"I was born to protect them."
Hmm. Did she see herself as worthless when compared to them? As worthless as you tried to make her feel earlier? Using his free hand, he scrubbed his face wearily. "If I had hurt you purposely, would you have retaliated?"
"Yes," she answered without hesitation.
"But this time..."
"I don't know." She uttered another of those sighs. "I only know I didn't want you to fight. Not me, not the dragons."
"They would not have bested me."
She did? And why did he find such pleasure in the knowledge? "Then why - "
"Your questions will never stop, will they?" She didn't sound upset, just resigned. "Any man who can pin me cannot be easily bested. I know that, yet the knowledge didn't stop the worry that you could have been hurt."
Him. Not Tagart. Satisfaction filled him, as potent as bloodwine. "I have lost several battles over the years," he admitted.
"Then you didn't really wish to kill your opponent," she said simply.
He blinked in surprise. He had known that, but no one else had ever suspected. He'd allowed his own people to think he'd merely been weak in those moments, rather than let them know the truth. Pride had not concerned him on those occasions.
Every battle he had lost, he'd lost because he had walked away after seeing his opponents with their mates. They'd been so deeply in love. His chest had ached, as it was doing now. He hadn't been able to deliver that final blow, separating the couples for eternity. It was either kill them both or not at all. In recent years he had erred too much on the side of not at all.
How could Delilah realize that, after knowing him for so short a time?
He opened his mouth to say something - what, he didn't know - when a trumpet reverberated in the distance. He whirled around, searching through the trees. The trumpet sounded again.
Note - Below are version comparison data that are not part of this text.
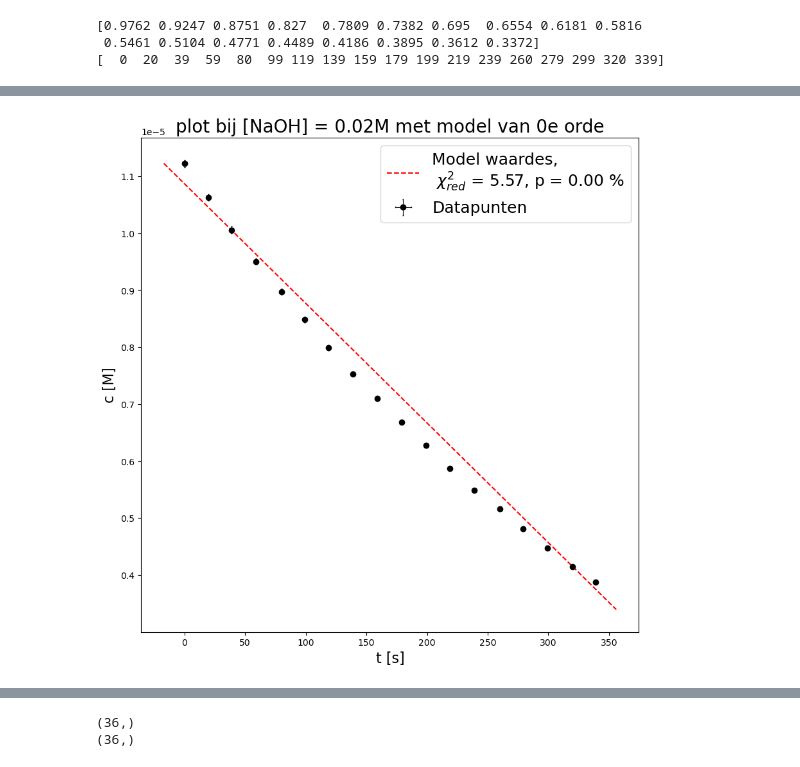
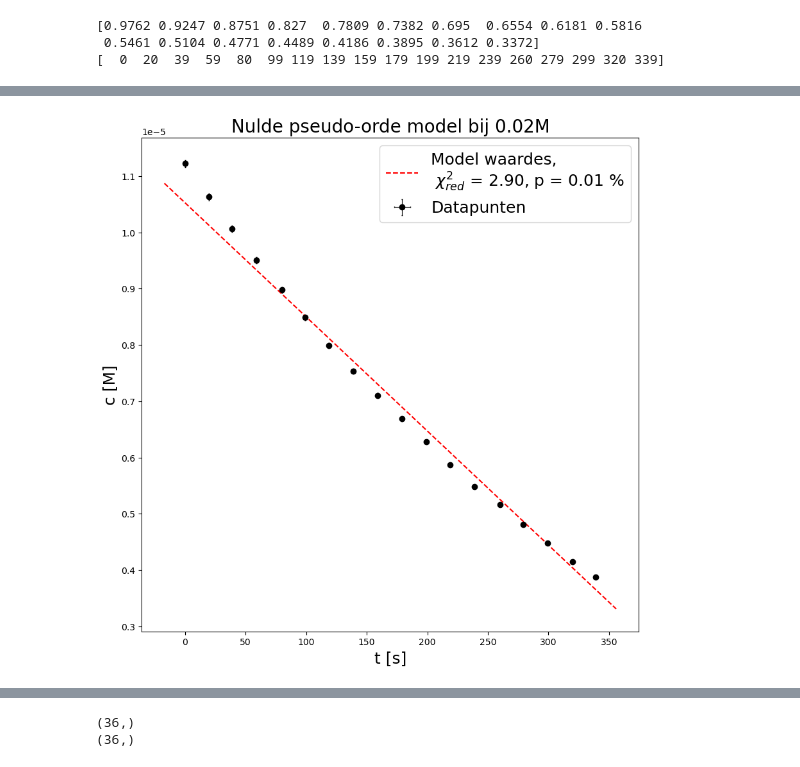
Before and after one commit to justlearning42/Experimentele_vscode, a Jupyter notebook: kinetica.ipynb, the cells around one changed output, grey strips where cells are left out. Cells and saved outputs as stored; diff of their text form; code cells hidden in the pictures.

```diff
--- a/kinetica.ipynb
+++ b/kinetica.ipynb
@@ -180,11 +188,11 @@ plot_fit(tijden_set_1, concentraties_set_1, np.full(np.shape(tijden_set_1),0), f
 # %%
 # eerste set metingen 2e orde
 def initial_vals(x,y):
-    return [0.96e-5,2.1e-8]
+    return [1,1]
 
 
 parameters = ['c_0', 'k']
-outp = fit(parameters, snelheidsmodel_2eorde, initial_vals, tijden_set_1, concentraties_set_1, fouten_set_1)
+outp = fit(parameters, snelheidsmodel_2eorde, initial_vals, tijden_set_1, concentraties_set_1, fouten_set_1, detailed_logs=True)
 parameterwaarden = [fitwaarde[0] for fitwaarde in outp]
 for met in outp:
     latex_print_meting(met)
@@ -227,10 +237,10 @@ plot_fit(tijden_set_1, 1/concentraties_set_1, np.full(np.shape(tijden_set_1),0),
 # %%
 # eerste set metingen: 1e orde
 def initial_vals(x,y):
-    return [0.96e-5,2.1e-8]
+    return [1,0.0001]
 
 parameters = ['c_0', 'k']
-outp = fit(parameters, snelheidsmodel_1eorde, initial_vals, tijden_set_1, concentraties_set_1, fouten_set_1)
+outp = fit(parameters, snelheidsmodel_1eorde, initial_vals, tijden_set_1, concentraties_set_1, fouten_set_1, detailed_logs=True)
 k1 = sp.symbols('k1')
 K1 = vector_to_datapunt(outp[1],k1)
 print(outp)
@@ -284,7 +299,7 @@ for i in range(36): #alle meetpunten afgaan --let op! het is 0.06, niet 0.006!
         numstring = str(i)
     else:
         numstring = '0'+str(i)
-    adres = "C:/Users/User/Documents/Cas/Unif/2e can/experimentele/week 12 chemie I/NaOH0.03/0.03MnaOh_Absorbance__"+str(i)+'__000'+numstring+'.txt'
+    adres = "NaOH0.03/0.03MnaOh_Absorbance__"+str(i)+'__000'+numstring+'.txt'
     file = open(adres, 'rt')
     tekst = file.read();file.close()
     tekst = tekst.split('590,095	')
@@ -367,7 +384,7 @@ def initial_vals(x,y):
 
 
 parameters = ['c_0', 'k']
-outp = fit(parameters, snelheidsmodel_0eorde, initial_vals, tijden_set_2, concentraties_set_2 , fouten_set_2 )
+outp = fit(parameters, snelheidsmodel_0eorde, initial_vals, tijden_set_2, concentraties_set_2 , fouten_set_2, detailed_logs=True)
 parameterwaarden = [fitwaarde[0] for fitwaarde in outp]
 print(outp)
 for met in outp:
@@ -405,8 +430,9 @@ $21.0^{-0.026577938910996506}_{+1.1317898210130863}\cdot 10^{-9}$
 # %%
-plot_fit(tijden_set_2, concentraties_set_2, np.full(np.shape(tijden_set_2),0), fouten_set_2**2/12, 't [s]', 'c [M]', 'plot bij [NaOH] = 0.02M met model van 0e orde', snelheidsmodel_0eorde,
-          parameterwaarden, 5.57, 3.551e-12, save_name = 'dataset_2_fit_0e_orde.png',fontsize = 18, titlesize = 20, axsize = 16)
+plot_fit(tijden_set_2, concentraties_set_2, np.full(np.shape(tijden_set_2),0), fouten_set_2**2/12, 't [s]', 'c [M]',
+          'Nulde pseudo-orde model bij 0.02M', snelheidsmodel_0eorde,
+          parameterwaarden, 2.895, 8.6864e-05, save_name = 'dataset_2_fit_0e_orde.png',fontsize = 18, titlesize = 20, axsize = 18)
 # %% [output]
-[figure, old version]
+[figure, new version]
 # %%
 # tweede set metingen: 1e orde
 def initial_vals(x,y):
```
Also changed, not shown: parts of 23 cells of this notebook, 3 other files.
"What is it?" Delilah asked, pulling herself into a crouch.
"I think," he said, dread flowing through him, "we're being summoned for our next challenge."